++++ Material for this task

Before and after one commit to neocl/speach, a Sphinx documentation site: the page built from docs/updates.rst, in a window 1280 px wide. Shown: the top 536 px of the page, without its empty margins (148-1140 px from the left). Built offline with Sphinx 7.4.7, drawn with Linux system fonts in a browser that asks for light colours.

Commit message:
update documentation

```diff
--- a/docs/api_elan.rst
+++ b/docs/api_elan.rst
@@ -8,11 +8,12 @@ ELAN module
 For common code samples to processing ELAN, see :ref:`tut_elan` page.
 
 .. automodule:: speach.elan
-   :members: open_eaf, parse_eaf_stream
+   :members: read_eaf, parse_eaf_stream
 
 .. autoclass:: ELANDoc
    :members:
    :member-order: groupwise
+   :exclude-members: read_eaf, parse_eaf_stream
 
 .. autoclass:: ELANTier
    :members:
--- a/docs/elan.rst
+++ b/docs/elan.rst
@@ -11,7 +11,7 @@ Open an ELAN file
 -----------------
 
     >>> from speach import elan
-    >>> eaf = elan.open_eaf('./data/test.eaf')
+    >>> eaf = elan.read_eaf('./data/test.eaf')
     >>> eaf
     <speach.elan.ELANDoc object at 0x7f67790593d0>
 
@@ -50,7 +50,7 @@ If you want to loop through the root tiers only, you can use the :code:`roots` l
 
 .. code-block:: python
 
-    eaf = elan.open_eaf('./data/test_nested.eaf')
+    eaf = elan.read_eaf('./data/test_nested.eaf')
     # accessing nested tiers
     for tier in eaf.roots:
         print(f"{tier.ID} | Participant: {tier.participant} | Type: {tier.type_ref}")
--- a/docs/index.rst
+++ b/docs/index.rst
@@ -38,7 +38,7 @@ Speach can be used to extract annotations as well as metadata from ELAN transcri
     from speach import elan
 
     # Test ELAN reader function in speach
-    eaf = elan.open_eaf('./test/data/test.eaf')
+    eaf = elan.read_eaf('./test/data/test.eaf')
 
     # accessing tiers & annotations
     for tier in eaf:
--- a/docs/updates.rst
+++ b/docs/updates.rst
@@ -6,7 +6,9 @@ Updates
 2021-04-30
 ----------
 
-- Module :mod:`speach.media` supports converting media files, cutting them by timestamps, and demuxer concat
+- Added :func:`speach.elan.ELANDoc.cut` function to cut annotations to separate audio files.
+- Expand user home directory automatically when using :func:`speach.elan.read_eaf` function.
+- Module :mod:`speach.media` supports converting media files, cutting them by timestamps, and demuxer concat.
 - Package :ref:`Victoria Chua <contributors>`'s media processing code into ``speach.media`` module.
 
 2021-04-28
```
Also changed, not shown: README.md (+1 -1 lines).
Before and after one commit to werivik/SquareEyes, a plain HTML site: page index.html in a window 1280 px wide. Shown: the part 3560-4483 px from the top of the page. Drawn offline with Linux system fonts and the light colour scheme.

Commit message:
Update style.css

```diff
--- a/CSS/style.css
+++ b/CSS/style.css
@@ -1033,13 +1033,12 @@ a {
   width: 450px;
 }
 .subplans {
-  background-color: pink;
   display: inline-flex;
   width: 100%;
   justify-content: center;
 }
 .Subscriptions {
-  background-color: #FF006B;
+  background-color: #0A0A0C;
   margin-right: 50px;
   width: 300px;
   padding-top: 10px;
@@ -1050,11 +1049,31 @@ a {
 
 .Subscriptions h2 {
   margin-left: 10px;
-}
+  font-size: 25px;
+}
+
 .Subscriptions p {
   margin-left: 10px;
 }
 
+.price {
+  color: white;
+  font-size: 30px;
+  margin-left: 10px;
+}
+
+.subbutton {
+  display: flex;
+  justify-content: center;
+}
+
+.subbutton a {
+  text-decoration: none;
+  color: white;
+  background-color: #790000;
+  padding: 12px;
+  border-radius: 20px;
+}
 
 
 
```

++++++++

Say how many lines of the listing above contain "color". Include nothing besides the number.

Expected answer:
6